*** Opening of DATA SUPPLIED ***

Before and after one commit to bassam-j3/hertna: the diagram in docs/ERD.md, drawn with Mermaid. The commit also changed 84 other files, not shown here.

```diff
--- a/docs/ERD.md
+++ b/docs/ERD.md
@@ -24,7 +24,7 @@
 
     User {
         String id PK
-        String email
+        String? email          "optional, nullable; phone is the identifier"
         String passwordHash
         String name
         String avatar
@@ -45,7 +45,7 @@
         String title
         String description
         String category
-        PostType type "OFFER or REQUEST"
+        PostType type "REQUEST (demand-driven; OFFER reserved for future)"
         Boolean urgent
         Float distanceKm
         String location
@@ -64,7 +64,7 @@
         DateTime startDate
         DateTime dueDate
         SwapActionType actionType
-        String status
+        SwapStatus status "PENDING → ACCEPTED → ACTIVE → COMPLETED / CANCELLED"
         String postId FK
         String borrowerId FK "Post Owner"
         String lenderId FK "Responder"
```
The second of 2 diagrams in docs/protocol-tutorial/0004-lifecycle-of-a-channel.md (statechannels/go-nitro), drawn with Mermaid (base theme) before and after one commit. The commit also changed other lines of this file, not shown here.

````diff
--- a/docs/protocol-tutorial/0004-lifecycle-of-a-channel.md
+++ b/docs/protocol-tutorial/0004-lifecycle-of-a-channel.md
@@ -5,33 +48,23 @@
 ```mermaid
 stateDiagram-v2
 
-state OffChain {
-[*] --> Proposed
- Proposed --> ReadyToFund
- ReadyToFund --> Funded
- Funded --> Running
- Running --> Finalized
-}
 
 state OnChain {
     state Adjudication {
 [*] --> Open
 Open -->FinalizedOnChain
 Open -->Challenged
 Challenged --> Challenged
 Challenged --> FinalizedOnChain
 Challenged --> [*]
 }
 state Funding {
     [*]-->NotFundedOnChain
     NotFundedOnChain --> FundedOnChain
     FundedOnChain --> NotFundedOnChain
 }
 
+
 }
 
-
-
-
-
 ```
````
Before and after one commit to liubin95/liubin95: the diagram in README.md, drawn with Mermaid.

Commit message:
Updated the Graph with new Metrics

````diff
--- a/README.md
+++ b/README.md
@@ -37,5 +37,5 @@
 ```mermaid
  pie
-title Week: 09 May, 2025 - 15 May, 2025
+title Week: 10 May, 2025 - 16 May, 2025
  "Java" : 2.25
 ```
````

*** Close of DATA SUPPLIED ***

# [WHAT TO WORK ON]
Copy out every line of the data that includes "Challenged".

# [OUTPUT OF THE TASK]
 Open -->Challenged
 Challenged --> Challenged
 Challenged --> FinalizedOnChain
 Challenged --> [*]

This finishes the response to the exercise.